DATA SECTION >>
════════════════

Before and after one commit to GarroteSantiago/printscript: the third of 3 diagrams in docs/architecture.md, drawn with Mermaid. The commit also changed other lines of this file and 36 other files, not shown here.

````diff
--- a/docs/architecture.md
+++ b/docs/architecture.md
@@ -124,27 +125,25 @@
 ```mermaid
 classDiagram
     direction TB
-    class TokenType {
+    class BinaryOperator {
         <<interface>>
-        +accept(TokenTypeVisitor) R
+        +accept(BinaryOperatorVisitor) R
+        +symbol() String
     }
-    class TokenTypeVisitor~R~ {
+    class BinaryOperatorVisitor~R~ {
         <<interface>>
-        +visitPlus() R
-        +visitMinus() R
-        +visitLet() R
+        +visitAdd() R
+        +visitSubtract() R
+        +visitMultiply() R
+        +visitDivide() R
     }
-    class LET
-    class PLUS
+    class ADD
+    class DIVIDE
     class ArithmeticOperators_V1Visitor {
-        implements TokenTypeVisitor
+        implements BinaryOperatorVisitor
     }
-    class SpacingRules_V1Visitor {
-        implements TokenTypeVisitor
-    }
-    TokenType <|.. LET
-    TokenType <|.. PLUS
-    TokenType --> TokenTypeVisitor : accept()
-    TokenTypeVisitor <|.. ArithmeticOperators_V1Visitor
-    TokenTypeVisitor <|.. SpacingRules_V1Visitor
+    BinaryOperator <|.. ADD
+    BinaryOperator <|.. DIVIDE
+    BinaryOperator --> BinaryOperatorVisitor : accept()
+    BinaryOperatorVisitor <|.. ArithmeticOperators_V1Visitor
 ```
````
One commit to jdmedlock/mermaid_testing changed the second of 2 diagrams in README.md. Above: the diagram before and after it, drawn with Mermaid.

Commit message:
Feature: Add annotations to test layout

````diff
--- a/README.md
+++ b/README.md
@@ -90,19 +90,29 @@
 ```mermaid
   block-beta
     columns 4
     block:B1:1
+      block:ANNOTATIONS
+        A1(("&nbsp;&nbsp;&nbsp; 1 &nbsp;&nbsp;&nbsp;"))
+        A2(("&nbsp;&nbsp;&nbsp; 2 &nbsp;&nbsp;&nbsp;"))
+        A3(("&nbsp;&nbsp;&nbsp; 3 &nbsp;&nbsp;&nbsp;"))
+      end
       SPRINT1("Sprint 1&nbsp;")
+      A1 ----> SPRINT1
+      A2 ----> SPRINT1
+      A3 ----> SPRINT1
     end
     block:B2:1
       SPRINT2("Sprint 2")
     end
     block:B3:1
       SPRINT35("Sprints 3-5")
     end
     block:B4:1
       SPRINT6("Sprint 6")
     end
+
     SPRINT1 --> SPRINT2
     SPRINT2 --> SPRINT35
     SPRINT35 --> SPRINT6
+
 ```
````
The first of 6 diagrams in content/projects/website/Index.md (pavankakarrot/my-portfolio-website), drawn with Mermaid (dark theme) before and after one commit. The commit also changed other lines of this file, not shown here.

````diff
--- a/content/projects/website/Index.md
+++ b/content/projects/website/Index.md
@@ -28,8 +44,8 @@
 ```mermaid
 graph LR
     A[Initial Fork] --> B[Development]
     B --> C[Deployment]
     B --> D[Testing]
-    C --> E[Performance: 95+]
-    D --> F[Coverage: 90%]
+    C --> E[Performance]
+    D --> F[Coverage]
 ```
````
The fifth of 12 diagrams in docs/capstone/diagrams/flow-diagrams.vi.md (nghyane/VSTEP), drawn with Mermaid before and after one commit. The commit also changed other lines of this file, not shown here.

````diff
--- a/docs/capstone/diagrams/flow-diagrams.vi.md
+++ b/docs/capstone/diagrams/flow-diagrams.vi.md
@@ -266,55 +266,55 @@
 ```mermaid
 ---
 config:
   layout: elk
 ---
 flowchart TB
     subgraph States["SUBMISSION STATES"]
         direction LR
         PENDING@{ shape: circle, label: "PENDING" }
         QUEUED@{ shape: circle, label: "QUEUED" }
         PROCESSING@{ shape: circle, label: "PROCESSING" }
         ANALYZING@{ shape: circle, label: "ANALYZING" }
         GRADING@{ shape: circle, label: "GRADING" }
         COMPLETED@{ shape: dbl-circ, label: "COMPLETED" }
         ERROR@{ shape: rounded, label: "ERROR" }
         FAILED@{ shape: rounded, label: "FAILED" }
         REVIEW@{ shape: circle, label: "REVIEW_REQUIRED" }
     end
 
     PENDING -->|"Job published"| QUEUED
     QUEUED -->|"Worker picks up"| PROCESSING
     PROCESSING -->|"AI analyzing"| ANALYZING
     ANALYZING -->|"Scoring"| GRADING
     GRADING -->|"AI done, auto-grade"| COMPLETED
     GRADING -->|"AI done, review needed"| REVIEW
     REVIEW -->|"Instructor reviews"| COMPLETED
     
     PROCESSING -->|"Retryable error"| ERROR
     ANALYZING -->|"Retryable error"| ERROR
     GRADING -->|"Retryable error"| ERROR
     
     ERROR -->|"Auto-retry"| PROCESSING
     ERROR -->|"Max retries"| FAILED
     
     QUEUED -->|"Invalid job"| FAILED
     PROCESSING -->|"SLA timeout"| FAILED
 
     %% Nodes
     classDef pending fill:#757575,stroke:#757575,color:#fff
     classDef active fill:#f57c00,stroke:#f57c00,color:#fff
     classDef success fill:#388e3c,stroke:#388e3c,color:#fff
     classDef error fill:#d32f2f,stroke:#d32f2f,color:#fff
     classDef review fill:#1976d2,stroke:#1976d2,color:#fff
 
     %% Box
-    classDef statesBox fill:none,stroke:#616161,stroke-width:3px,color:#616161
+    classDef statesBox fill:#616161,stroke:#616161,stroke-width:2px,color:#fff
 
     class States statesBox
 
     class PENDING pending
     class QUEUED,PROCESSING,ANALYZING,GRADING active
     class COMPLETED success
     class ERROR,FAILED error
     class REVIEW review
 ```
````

════════════════

YOUR TASK >> Go through the entries above and tally each line that has the word "README"; reply with the tally and nothing else.

EXERCISE RESULT >> 3